*** SUPPLIED MATERIAL Section Begins ***

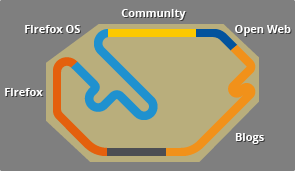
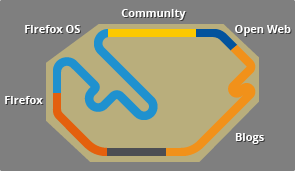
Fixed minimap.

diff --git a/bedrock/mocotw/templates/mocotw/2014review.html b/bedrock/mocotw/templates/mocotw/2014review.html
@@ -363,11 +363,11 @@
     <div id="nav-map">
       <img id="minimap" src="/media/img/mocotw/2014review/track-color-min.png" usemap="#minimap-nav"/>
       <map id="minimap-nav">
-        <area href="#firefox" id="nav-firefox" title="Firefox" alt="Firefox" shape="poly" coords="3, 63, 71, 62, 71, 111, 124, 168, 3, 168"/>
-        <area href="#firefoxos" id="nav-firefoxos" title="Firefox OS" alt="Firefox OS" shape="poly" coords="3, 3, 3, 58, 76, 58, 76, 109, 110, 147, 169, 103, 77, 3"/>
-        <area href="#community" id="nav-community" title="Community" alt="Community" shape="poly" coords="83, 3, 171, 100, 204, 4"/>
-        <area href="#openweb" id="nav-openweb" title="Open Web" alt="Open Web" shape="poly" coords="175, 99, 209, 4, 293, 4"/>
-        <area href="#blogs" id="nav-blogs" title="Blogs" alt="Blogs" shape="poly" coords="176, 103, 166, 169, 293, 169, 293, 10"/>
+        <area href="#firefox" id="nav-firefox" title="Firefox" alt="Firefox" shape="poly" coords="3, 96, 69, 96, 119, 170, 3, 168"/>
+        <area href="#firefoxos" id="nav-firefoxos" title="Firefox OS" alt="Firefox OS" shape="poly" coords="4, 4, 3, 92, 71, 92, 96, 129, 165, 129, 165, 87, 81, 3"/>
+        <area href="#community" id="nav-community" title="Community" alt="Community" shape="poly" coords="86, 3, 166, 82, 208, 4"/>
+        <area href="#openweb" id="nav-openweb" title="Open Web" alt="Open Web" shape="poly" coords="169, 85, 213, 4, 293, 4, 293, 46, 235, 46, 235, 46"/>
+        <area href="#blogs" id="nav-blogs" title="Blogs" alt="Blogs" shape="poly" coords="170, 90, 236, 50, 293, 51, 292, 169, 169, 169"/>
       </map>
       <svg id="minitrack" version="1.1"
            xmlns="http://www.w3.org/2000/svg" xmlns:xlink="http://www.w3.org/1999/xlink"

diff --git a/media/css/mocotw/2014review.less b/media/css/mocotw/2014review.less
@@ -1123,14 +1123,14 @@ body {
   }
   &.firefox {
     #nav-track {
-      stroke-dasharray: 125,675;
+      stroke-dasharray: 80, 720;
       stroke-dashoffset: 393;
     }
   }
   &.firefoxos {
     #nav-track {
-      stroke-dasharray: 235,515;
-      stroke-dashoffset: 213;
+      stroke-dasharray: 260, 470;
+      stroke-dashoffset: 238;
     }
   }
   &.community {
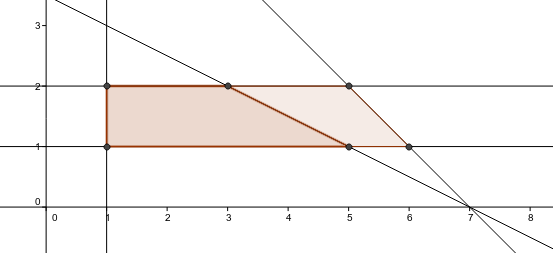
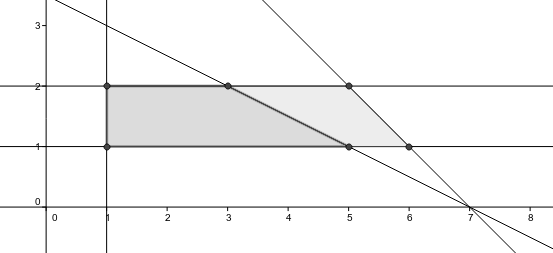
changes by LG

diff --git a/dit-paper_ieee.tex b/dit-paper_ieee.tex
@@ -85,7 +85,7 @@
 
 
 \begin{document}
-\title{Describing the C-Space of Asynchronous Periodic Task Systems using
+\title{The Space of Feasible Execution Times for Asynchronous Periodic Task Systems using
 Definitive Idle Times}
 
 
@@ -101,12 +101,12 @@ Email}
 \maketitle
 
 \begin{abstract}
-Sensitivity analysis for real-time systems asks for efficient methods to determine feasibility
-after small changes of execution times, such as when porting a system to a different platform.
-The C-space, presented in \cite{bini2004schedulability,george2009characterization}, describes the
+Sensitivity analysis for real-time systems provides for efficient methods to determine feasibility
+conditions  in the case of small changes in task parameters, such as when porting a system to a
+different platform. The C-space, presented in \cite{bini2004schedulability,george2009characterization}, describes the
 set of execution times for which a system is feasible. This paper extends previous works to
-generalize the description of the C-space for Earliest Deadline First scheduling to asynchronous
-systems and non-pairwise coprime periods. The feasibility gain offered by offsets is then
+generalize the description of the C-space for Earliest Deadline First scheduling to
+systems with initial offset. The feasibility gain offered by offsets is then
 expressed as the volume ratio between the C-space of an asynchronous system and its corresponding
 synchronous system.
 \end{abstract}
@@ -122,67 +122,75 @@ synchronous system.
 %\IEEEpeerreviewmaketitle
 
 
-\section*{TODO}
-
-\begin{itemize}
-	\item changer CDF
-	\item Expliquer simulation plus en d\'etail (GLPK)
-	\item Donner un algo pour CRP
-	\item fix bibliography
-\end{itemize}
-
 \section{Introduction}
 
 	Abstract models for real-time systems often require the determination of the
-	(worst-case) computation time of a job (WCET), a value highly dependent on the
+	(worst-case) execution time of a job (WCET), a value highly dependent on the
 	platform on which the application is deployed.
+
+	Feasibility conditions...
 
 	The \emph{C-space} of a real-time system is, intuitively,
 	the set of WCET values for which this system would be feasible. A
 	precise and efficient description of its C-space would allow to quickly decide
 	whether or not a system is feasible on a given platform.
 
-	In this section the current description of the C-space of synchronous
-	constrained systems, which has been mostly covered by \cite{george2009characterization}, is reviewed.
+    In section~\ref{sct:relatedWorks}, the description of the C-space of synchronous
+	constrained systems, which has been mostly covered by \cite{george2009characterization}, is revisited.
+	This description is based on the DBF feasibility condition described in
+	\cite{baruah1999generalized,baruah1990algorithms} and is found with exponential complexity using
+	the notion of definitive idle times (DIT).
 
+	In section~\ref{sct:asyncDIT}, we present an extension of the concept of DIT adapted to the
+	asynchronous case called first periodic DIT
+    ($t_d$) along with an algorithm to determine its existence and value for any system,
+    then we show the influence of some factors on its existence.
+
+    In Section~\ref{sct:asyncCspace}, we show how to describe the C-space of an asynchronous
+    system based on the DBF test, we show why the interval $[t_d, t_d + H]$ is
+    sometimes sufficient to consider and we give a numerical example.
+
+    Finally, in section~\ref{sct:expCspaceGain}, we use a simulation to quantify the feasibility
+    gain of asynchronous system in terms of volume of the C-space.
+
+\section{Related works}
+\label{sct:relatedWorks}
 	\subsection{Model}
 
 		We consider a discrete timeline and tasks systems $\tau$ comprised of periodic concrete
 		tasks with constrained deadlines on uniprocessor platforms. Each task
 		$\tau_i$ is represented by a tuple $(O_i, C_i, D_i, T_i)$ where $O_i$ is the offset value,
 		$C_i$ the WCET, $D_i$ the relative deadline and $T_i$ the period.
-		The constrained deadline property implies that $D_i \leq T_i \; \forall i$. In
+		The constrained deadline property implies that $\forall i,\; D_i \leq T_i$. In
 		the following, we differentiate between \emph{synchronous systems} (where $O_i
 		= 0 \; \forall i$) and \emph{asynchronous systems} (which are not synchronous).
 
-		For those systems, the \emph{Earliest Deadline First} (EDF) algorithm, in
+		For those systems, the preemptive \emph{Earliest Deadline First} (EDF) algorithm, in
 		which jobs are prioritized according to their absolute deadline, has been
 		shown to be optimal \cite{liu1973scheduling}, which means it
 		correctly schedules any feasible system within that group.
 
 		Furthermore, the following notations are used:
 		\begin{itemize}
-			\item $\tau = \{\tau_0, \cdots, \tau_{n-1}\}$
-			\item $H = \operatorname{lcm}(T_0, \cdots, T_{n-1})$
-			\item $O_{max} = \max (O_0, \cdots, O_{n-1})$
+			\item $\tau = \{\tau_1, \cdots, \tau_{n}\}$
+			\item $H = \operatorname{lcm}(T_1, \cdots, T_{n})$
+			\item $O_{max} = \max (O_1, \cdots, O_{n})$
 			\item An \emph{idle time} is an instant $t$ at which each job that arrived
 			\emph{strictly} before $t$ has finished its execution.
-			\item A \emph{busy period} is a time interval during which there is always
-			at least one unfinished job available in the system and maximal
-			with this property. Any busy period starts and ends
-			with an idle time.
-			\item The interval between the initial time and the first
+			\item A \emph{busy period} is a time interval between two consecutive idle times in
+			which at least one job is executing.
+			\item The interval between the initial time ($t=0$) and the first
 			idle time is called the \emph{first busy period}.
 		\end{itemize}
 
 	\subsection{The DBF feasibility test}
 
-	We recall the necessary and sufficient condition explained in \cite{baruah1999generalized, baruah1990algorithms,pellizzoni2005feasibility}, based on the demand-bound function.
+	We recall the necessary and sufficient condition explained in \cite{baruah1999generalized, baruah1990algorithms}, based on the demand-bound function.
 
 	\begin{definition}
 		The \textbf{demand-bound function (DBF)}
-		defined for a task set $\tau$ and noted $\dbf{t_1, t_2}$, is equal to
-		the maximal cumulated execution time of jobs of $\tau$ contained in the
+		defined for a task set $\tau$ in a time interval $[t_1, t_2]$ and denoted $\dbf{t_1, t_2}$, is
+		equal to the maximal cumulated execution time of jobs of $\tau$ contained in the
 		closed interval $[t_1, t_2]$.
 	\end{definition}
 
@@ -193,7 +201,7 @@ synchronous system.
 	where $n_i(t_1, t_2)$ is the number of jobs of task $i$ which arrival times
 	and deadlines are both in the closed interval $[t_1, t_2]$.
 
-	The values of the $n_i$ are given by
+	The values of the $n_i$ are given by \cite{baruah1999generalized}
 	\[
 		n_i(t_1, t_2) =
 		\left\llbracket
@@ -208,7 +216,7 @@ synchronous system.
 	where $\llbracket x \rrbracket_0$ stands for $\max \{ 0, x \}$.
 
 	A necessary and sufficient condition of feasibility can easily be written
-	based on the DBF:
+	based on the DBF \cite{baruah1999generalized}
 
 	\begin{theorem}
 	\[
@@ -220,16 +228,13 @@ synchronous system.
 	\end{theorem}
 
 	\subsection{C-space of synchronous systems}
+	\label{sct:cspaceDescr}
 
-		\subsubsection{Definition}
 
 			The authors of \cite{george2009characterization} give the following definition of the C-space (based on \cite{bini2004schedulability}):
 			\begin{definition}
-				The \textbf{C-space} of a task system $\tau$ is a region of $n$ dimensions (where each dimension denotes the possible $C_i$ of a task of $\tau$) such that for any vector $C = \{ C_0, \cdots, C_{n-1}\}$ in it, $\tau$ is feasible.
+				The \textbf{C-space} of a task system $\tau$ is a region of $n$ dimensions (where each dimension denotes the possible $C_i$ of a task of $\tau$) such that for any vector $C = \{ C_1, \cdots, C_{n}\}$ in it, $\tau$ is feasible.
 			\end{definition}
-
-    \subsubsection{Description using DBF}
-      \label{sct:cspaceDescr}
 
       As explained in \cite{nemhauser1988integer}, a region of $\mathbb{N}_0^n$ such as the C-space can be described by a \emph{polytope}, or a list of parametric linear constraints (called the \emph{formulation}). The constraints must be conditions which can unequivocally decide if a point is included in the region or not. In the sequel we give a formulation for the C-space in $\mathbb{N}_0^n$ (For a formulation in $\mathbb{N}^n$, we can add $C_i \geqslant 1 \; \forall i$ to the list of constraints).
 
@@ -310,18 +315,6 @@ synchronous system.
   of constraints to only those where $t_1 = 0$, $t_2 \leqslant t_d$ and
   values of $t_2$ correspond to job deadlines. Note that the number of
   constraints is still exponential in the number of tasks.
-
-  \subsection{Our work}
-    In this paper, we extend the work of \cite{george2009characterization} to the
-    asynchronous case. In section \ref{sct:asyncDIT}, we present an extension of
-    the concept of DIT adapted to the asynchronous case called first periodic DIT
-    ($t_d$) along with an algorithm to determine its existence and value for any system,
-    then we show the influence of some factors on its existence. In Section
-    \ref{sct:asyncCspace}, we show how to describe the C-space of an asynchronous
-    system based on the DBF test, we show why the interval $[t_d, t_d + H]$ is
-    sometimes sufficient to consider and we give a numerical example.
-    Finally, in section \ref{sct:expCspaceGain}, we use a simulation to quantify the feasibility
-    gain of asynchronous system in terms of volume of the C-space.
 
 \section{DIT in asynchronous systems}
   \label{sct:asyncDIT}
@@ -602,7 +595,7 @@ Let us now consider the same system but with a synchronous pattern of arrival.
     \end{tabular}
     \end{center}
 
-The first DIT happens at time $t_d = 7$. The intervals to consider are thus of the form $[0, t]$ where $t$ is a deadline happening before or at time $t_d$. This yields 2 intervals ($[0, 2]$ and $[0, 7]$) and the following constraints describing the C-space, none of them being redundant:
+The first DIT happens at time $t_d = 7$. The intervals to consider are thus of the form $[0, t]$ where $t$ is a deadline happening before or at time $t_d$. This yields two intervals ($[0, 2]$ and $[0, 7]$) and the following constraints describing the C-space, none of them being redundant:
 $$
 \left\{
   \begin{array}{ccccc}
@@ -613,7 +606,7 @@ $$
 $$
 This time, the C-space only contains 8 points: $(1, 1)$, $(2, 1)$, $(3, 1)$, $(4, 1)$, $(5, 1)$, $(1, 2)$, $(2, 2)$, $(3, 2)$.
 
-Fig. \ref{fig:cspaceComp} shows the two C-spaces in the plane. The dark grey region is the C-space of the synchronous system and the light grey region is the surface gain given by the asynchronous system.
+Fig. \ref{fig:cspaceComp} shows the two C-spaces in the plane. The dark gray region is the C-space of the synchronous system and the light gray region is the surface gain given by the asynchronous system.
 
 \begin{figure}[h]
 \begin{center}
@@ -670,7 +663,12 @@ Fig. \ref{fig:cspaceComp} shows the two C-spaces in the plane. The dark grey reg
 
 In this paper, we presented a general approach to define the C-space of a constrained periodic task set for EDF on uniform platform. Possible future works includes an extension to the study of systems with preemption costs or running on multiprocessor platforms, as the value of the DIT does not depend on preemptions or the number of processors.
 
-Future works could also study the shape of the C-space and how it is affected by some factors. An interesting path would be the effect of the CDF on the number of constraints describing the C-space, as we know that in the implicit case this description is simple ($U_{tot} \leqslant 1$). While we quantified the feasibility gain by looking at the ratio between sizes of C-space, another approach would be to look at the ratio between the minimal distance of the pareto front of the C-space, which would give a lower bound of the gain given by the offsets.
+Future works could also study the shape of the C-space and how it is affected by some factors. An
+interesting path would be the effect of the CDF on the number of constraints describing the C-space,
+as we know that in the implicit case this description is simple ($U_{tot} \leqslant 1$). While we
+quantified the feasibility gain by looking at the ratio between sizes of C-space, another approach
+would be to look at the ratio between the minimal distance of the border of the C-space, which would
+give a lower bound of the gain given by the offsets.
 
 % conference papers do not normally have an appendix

*** SUPPLIED MATERIAL Section Ends ***

WORK TO BE COMPLETED: Report each line above containing the string "stroke".

EXERCISE RESPONSE:
-      stroke-dasharray: 125,675;
+      stroke-dasharray: 80, 720;
       stroke-dashoffset: 393;
-      stroke-dasharray: 235,515;
-      stroke-dashoffset: 213;
+      stroke-dasharray: 260, 470;
+      stroke-dashoffset: 238;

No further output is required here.